The SAMHSA – the Substance Abuse and Mental Health Services Administration – offers an educational course for physicians for responsible opioid prescribing. It addresses specific strategies for managing difficult patient situations. Moreover, Drug Monitoring Programs (PDMP) now help to monitor prescribing patterns of physicians as well as the frequency and quantity of prescriptions filled by patients. Finally, encouraging patient referrals to pain management programs or addiction specialists whenever necessary is an effective way to manage their conditions in the long run. Being involved in such programs can help you learn to take more notice of increased requests for prescription refills and identify signs of drug abuse or dependence the next time that a patient walks through your door. If opioid prescription is at low risk, you can direct patients towards pain-management treatments that do not involve drugs. Such treatments include physiotherapy, psychological counseling, complementary therapies, and more.

Above all, you must be willing to manage all prescriptions and not write or recommend more than is needed. You must also be willing to work with other health care professionals whenever necessary in order to ensure your patients receive the best care available. To help you address the opioid epidemic in your area, you should consider:

  • Limiting the quantity of prescription opioids;
  • Recommending non-opioid alternatives for chronic pain management;
  • Being thorough with patients during follow-up appointments;
  • Teaming up with pharmacists and checking their state’s PDMP;
  • Raising awareness of opioid misuse and abuse among patients and their families;
  • Identifying and educating patients at high risk of opioid addiction;
  • Educating patients about chronic pain management treatments;
  • Learning to recognize signs of excessive opioid use;
  • Providing medical expertise among your community;
  • Working closely with organizations in your community to raise awareness about the opioid epidemic;
  • Being open to new approaches that involve health care expertise in prescription opioids;
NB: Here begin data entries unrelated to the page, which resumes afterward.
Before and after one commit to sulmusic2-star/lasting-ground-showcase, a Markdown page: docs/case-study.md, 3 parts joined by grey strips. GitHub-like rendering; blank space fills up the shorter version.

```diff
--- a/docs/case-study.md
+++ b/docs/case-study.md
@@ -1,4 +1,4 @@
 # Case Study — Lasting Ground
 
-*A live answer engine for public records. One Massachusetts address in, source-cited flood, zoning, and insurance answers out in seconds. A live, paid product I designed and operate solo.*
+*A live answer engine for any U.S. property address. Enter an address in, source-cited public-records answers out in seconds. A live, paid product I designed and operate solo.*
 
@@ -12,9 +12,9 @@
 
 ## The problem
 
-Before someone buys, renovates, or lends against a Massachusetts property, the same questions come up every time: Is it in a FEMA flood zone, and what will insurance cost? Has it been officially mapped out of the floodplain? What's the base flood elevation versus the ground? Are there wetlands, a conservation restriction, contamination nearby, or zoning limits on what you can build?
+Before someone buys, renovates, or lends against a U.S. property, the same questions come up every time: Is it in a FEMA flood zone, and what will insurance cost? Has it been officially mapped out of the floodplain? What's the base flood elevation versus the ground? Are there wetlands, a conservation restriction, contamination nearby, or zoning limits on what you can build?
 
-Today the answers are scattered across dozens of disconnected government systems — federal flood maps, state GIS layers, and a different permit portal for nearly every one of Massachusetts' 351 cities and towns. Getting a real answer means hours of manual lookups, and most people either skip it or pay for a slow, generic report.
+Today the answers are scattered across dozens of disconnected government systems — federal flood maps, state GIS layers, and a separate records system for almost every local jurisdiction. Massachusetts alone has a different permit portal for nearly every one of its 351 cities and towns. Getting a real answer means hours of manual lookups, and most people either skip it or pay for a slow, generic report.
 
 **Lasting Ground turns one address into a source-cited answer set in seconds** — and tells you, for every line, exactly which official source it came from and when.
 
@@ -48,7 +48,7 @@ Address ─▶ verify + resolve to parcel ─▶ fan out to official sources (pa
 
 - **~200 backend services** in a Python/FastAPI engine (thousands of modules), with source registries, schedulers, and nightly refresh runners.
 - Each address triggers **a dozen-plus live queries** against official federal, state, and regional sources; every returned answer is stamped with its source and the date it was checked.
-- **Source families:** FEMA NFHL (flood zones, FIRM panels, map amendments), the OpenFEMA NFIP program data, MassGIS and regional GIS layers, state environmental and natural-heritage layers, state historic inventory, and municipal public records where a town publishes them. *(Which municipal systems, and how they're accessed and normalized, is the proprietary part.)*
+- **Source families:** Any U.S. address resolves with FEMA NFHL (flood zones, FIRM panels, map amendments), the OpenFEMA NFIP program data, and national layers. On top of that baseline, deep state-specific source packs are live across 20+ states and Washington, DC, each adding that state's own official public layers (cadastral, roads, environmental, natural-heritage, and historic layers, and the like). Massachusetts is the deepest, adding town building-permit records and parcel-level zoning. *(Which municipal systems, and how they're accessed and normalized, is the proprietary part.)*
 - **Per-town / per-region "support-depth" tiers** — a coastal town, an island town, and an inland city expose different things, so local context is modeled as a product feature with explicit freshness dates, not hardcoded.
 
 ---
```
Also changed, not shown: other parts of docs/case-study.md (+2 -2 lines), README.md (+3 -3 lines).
Opioids can be the best treatment approach for a number of patients with pain; however, their widespread misuse has started to spiral out of control. Therefore, electronic prescribing and patient monitoring programs have become a universal use in identifying and preventing drug misuse. Such tools have the abilities to predict trends and ensure patients’ pain is thoroughly reviewed and properly managed. While the population of patients who require long-term opioid use is relatively small, there are those who are vulnerable to drug misuse and abuse. This is where you come in. As a physician, you have an obligation to provide patients’ relief from suffering, but it must also be equally balanced with your obligation not to expose patients to addiction or create opportunities for drug misuse. You must take into account rights, responsibilities, and moral values, henceforth engaging in an ethical framework to make appropriate decisions when it comes to opioid prescribing. Not all types of pain respond well to drug-related treatments and there are several measures that you can recommend to relieve symptoms and improve quality of life without the use of opioids. By educating your patients, you can help them to understand the risks of certain treatments, all the while establishing solid physician-patient relationships with respect to medical decisions and recommendations.